Skip to content
Legal Updates & Insights
Explosion In Harlem May Lead To Further Liability For Con Edison

On Wednesday, March 12, 2014 the lives of at least seven people and the injuries of many others occurred as the result of an explosion and the collapse of two buildings in East Harlem.

Unfortunately, based on initial reports, it appears that this may be the result of Consolidated Edison’s (“Con Ed”) negligence and indifference toward the decay of its gas distribution system.  If Con Ed is responsible, it would not be the first time according to prior lawsuits that have alleged Con Ed’s continued failure to maintain utility systems that have injured or killed New Yorkers.  Wigdor LLP has substantial experience in representing victims and their families in connection with Con Ed’s alleged reckless prioritization of its bottom line over human life.

In 2007, Wigdor LLP along with the Derek Sells of the Cochran Firm represented Gregory McCullough, a 21-year-old man who hoped to one day serve his country as a Marine.  As alleged in the complaint, Mr. McCullough suffered third-degree burns over 80% of his body and was critically injured by a steam pipe that exploded under 41st Street and Lexington Avenue, where he simply had the misfortune to be walking at the time.  The complaint in that case referred to Con Ed’s “decaying” and “explosion-prone” steam pipes as a “ticking time-bomb” that Con Ed has continually chosen to ignore in an “unconscionable and ongoing public betrayal.” Our Firm also represented Judith Bailey, a 30-year-old mother of two who worked at a school for the mentally disabled at the time, in connection with the severe burns she suffered from the same explosion.

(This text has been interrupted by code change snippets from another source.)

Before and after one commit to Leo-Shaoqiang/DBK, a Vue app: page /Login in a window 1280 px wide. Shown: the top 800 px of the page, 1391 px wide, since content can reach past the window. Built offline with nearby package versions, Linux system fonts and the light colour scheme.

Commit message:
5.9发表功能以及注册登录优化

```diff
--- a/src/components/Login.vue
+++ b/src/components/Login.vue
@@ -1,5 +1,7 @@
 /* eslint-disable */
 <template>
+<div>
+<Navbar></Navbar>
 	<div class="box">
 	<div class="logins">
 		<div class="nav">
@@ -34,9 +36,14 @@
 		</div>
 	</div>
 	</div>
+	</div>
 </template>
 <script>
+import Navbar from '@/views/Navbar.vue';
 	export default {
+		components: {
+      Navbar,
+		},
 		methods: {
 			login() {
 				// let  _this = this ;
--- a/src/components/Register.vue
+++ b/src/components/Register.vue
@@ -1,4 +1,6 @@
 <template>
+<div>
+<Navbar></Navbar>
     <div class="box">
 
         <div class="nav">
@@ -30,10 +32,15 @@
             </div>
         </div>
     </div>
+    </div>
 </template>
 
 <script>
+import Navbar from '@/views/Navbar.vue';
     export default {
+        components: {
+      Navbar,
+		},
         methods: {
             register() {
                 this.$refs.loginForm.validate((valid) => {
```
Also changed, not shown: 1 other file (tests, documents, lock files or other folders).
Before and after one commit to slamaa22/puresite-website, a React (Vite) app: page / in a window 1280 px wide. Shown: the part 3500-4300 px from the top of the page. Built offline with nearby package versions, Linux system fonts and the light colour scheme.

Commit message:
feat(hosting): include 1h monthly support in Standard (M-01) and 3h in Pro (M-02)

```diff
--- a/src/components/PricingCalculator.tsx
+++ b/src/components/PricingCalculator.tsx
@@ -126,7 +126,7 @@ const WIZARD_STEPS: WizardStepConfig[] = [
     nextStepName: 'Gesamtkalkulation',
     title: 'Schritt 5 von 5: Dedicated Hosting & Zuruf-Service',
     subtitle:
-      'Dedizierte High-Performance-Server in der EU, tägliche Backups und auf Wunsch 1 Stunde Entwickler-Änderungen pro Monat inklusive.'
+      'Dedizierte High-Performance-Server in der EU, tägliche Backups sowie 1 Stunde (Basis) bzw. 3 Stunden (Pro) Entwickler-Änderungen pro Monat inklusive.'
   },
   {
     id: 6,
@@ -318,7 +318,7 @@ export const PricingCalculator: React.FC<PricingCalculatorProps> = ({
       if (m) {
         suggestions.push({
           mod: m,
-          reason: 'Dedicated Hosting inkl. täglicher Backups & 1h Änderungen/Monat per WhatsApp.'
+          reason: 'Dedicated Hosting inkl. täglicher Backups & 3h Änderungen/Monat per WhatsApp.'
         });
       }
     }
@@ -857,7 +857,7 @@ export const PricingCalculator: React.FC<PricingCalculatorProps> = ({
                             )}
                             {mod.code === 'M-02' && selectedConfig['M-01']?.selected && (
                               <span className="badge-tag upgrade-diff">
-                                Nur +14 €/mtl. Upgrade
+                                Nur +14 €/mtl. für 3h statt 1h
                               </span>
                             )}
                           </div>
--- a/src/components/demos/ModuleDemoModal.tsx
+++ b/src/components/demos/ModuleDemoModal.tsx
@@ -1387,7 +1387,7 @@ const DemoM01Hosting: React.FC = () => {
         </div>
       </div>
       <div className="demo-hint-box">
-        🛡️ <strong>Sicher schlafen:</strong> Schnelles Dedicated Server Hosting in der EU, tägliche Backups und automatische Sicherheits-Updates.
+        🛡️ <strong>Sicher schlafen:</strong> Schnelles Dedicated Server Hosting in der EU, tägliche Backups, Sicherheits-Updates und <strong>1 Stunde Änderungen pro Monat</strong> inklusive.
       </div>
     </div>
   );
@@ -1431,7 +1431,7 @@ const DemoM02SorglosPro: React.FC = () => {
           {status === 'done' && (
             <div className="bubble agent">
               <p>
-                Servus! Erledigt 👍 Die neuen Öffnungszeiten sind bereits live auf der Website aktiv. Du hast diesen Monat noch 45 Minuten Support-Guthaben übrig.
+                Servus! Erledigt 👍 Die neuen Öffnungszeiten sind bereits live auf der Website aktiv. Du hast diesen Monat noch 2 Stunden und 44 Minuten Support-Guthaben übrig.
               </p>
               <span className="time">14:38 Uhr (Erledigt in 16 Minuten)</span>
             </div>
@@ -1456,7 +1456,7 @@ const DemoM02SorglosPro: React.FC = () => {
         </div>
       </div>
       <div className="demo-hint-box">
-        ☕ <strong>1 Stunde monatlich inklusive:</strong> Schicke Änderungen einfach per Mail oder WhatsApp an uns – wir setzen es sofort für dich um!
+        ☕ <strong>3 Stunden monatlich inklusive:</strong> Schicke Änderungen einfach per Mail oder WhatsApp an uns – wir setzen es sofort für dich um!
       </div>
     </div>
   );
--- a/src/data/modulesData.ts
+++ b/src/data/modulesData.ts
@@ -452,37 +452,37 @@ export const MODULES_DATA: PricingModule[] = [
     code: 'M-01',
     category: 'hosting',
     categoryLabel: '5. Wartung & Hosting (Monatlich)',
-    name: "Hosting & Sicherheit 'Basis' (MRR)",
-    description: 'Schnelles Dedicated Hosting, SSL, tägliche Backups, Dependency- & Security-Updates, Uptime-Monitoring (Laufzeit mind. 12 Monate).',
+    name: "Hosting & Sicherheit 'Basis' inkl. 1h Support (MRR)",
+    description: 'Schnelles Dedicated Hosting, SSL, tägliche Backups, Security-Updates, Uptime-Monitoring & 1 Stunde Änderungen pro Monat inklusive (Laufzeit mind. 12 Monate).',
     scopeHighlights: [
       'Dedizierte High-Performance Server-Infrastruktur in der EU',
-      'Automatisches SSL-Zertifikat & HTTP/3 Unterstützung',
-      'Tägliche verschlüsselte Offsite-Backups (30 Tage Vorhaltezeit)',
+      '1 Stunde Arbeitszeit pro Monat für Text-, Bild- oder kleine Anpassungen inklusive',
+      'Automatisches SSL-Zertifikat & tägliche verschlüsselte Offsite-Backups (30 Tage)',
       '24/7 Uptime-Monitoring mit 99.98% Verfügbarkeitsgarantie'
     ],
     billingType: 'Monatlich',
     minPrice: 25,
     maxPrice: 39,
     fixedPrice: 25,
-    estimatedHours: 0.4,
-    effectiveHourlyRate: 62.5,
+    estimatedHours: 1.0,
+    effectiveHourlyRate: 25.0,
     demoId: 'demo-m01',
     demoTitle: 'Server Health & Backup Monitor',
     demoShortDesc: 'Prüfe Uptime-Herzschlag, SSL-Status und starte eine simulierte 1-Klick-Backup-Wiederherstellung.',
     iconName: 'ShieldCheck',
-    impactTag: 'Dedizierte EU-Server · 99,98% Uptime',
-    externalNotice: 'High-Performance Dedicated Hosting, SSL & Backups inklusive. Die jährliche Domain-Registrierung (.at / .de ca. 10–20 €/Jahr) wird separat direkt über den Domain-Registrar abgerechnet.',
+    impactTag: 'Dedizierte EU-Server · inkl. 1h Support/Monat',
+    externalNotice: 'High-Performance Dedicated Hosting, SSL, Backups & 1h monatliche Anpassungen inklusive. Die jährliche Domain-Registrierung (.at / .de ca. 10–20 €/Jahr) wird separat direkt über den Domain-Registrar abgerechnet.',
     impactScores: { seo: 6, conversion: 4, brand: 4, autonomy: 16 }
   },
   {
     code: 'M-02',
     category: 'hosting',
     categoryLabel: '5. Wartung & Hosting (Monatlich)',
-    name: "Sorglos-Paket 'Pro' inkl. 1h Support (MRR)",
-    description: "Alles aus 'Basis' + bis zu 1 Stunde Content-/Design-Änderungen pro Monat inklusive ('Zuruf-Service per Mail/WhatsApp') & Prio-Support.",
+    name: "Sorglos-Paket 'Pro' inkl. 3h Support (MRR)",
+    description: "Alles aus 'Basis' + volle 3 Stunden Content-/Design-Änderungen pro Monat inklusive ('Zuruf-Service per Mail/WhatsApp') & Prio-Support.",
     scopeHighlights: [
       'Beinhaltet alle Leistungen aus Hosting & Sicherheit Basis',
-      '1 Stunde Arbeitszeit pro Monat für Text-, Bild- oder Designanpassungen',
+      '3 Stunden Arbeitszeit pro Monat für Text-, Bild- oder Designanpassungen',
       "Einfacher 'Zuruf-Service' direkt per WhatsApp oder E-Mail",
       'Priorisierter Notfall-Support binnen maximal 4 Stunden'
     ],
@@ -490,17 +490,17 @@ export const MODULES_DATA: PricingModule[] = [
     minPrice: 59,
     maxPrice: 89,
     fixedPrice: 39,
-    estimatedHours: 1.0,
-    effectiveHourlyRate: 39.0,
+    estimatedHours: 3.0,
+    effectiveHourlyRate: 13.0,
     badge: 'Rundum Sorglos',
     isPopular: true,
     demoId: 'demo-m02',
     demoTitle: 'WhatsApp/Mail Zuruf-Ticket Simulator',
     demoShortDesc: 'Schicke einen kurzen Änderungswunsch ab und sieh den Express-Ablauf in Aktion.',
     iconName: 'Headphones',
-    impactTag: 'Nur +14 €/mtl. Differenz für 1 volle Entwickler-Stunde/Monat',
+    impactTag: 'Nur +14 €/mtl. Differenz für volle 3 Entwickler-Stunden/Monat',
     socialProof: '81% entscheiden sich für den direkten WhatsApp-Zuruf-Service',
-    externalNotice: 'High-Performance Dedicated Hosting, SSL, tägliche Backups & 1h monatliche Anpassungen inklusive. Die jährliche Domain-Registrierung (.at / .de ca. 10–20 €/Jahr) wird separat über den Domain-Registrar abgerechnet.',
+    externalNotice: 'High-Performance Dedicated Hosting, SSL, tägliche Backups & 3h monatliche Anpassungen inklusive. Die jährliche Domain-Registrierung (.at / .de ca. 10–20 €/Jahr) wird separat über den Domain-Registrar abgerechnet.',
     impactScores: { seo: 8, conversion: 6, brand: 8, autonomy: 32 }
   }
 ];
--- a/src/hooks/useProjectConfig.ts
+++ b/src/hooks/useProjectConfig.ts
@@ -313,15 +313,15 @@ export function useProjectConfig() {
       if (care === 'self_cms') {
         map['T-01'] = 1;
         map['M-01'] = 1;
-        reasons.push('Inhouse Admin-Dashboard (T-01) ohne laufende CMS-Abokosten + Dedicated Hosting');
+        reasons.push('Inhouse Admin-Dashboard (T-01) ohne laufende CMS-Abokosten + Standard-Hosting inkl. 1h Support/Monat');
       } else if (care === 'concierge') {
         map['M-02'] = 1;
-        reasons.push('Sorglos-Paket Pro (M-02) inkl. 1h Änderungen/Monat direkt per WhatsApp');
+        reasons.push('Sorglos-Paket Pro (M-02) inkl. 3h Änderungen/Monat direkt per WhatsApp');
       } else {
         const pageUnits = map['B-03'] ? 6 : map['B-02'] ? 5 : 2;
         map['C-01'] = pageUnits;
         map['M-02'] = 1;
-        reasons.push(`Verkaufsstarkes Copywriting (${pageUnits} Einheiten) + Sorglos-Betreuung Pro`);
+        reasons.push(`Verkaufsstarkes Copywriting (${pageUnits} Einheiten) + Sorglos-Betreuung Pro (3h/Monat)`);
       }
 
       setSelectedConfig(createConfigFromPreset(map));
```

Also in 2007, Wigdor LLP represented Ramgopal Oza, whose wife, Kunta Oza, was yet another victim of an explosion allegedly caused by Con Ed’s negligence.  The facts surrounding Ms. Oza’s death were harrowingly similar to the recent events in East Harlem.  Ms. Oza was a resident of Sunnyside, Queens, who was in her home when a steam pipe exploded, heartbreakingly resulting in her death.  Residents in the area of Ms. Oza’s home had complained of the smell of gas for weeks.  Our complaint alleged that Con Ed’s “gas distribution network still contains thousands of miles of dangerous, antiquated mains in many parts of New York City.”

Currently, Wigdor LLP represents Kim Tinnin, mother of Lauren Abraham.  On October 29, 2012, Lauren Abraham, a 23-year-old makeup artist and teacher-in-training, walked outside of her home in Richmond Hill, Queens during Hurricane Sandy and came in contact with a severed electrical wire.  As with its gas distribution system and steam pipes, the complaint in the Tinnin matter alleges that Con Ed failed to maintain its power lines, putting New Yorkers’ lives at risk.  The complaint also alleges that Con Ed failed to implement industry-standard technology that would have enabled it to disable downed power lines remotely and could have saved Ms. Abraham’s life.

Wigdor LLP is committed to making sure that further tragedies are avoided and that Con Edison invests significant resources in the City’s infrastructure to bring antiquated equipment into the 21st Century.

See New York Times article for more details.

Douglas H. Wigdor
85 Fifth Avenue, New York, NY 10003
T: (212) 257-6800 | F: (212) 257-6845